* **Work instruction**:
Report how many lines below contain the word "extends". Write only that number.

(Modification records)
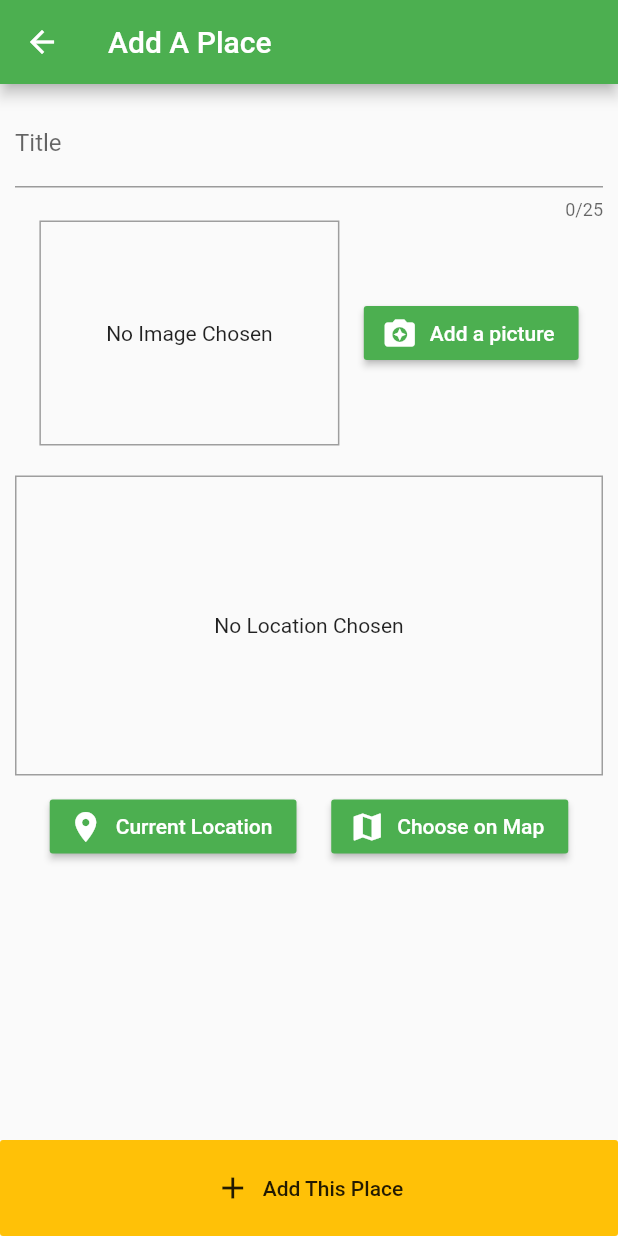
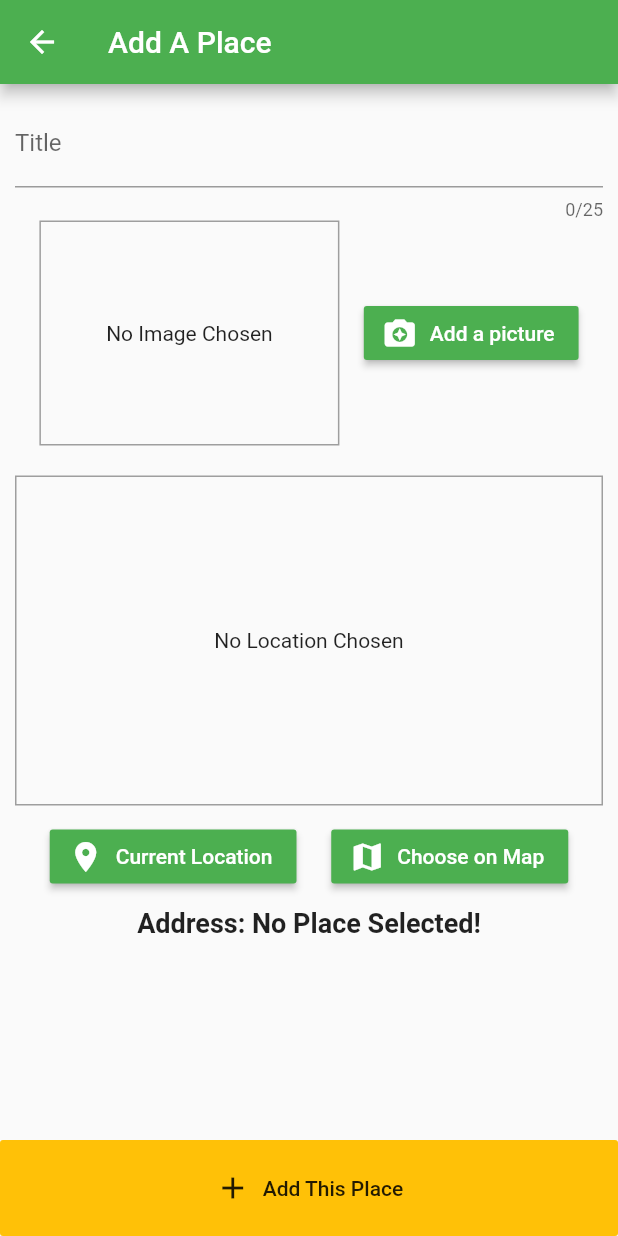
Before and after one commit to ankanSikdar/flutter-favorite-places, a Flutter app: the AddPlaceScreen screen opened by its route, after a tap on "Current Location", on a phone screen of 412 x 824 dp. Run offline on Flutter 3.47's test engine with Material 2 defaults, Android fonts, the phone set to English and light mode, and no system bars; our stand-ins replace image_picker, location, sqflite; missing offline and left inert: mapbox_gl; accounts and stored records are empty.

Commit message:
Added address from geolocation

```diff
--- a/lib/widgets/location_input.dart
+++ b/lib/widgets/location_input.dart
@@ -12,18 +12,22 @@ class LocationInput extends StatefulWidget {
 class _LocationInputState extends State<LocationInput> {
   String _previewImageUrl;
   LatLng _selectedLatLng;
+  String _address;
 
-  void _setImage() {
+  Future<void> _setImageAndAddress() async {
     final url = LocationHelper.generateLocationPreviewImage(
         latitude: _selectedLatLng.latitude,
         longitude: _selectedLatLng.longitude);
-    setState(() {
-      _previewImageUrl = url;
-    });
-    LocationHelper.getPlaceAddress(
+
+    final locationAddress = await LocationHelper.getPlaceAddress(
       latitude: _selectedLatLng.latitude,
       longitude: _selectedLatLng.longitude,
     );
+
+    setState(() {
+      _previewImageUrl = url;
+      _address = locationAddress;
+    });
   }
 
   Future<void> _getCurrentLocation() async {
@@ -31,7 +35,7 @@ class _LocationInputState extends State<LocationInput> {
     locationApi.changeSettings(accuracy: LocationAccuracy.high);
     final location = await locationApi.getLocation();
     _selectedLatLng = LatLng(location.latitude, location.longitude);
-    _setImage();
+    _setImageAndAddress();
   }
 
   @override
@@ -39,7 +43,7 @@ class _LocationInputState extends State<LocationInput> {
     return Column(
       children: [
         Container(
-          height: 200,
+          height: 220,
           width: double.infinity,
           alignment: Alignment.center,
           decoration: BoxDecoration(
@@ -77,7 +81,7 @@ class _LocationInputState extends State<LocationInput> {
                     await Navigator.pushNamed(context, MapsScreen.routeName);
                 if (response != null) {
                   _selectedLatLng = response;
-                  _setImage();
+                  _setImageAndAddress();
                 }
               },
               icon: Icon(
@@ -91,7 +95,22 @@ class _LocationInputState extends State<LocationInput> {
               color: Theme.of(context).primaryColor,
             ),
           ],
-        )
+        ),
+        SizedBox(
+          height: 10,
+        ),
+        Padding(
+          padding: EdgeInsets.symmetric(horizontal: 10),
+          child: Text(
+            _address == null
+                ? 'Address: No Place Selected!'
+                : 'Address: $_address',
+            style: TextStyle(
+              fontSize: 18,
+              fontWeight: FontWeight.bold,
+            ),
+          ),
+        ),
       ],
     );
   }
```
...
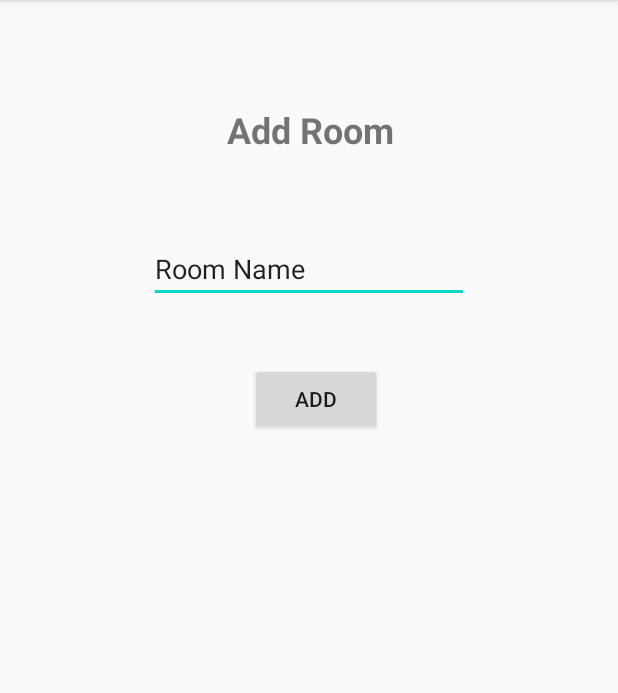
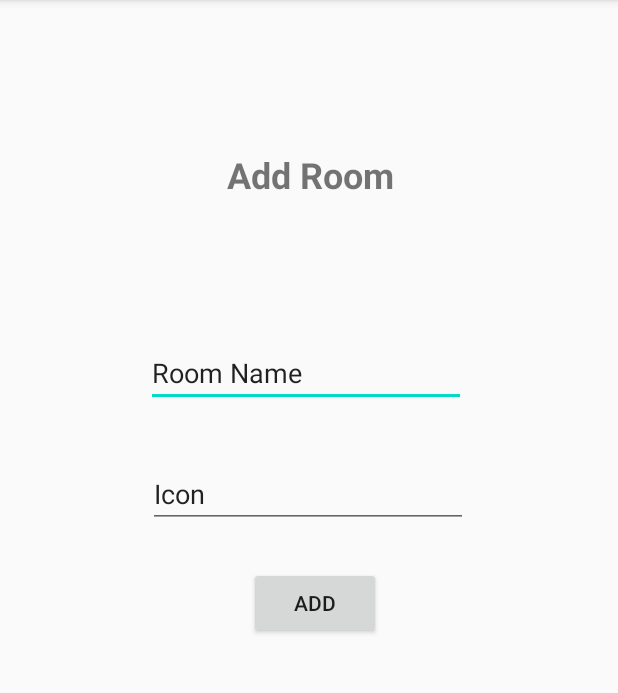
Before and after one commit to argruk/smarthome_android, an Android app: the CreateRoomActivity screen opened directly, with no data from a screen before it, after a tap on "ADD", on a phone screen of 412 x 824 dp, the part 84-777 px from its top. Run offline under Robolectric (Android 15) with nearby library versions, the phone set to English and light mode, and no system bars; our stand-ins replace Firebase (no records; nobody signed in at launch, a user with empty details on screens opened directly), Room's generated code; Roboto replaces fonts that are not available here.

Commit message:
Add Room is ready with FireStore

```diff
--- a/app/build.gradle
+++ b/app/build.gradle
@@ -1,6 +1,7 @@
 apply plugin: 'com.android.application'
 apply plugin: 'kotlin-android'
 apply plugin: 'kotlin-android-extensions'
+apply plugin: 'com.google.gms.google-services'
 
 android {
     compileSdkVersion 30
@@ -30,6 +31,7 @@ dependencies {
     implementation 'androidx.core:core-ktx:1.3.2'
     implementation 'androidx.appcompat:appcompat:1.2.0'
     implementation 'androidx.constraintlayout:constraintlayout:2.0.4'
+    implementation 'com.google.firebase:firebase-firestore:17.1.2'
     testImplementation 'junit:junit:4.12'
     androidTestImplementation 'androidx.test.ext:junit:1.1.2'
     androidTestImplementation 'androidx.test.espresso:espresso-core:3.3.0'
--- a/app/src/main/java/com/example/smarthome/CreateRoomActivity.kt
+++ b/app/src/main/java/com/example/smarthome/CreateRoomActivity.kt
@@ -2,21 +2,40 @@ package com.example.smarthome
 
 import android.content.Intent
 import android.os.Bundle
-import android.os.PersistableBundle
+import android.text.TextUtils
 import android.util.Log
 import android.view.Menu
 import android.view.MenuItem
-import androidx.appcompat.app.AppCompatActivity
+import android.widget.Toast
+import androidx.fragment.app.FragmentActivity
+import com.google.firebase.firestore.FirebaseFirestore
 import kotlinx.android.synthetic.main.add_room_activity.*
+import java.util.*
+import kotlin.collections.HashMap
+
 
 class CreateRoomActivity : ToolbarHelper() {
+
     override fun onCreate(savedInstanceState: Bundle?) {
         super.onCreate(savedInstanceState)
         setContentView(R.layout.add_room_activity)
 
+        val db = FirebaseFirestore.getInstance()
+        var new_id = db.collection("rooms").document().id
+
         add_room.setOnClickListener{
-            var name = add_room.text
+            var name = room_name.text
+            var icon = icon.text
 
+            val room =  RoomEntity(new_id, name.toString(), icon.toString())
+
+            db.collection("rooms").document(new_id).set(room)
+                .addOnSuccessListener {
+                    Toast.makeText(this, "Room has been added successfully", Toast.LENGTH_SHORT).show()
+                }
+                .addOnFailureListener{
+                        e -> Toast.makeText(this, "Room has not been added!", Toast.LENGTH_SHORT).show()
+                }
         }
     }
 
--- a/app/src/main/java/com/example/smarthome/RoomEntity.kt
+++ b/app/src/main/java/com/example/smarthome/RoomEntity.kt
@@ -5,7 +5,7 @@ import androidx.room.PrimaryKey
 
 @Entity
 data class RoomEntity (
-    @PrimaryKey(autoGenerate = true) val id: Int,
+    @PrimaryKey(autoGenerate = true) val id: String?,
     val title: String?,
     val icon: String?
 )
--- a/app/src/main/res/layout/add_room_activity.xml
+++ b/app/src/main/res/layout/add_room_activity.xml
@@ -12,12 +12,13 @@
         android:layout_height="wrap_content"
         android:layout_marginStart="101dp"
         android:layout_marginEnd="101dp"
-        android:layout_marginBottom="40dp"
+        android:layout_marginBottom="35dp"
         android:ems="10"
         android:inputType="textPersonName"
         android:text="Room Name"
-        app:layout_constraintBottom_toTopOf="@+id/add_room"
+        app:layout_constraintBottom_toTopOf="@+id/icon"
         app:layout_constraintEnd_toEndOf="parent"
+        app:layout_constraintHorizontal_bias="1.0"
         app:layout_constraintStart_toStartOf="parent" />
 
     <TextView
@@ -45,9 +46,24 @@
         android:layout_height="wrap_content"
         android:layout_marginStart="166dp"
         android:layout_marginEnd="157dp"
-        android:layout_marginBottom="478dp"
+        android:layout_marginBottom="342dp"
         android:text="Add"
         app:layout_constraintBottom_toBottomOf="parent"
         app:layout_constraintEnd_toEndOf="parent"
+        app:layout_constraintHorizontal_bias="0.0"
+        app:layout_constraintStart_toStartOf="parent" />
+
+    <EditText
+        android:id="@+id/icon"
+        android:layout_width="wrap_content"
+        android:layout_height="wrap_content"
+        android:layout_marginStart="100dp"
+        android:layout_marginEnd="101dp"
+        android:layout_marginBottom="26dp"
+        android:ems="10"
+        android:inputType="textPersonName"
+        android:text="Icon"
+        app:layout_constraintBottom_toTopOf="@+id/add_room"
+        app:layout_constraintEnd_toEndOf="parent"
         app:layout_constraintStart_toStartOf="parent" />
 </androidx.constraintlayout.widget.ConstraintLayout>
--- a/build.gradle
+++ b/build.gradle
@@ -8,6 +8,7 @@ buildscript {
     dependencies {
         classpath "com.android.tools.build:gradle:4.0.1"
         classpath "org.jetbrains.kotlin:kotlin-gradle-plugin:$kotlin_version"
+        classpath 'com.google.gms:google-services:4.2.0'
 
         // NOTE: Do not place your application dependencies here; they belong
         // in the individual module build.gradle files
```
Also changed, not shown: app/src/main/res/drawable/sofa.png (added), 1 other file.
--
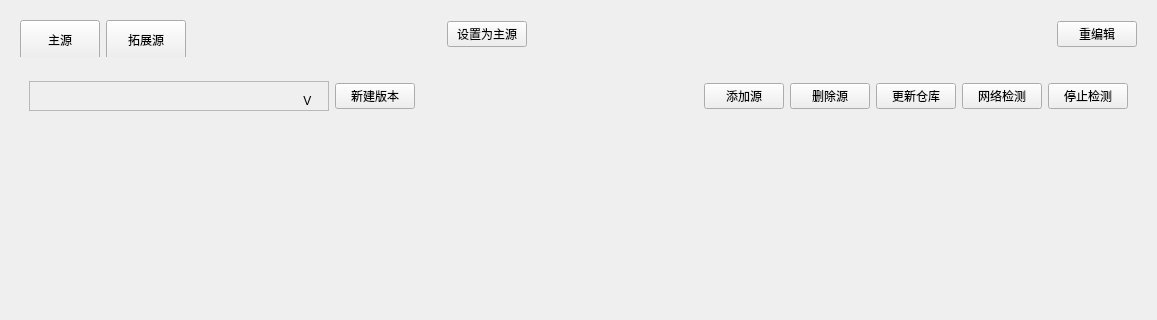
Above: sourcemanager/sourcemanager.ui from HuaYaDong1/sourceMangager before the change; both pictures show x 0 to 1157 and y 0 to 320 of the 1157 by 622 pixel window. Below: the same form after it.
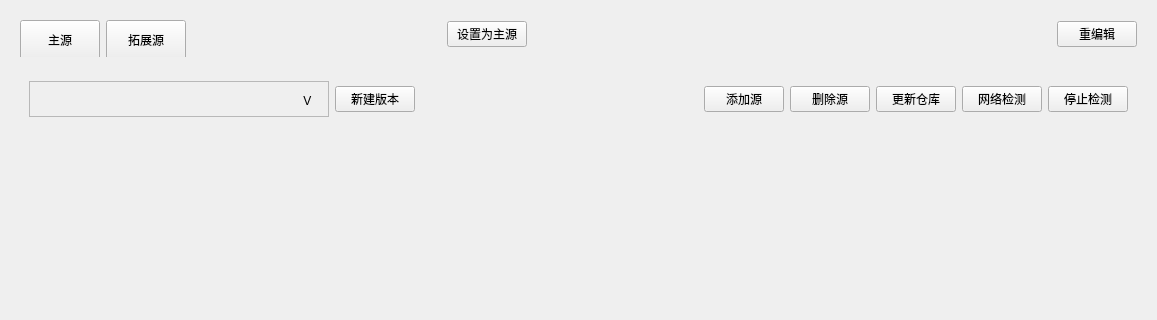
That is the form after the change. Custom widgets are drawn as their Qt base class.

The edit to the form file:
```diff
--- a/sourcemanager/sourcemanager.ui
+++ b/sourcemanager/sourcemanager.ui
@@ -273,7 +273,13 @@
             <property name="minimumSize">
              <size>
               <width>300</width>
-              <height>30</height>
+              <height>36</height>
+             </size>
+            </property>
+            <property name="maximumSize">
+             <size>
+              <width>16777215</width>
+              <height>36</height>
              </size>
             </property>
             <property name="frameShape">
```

* **Final answer**:
6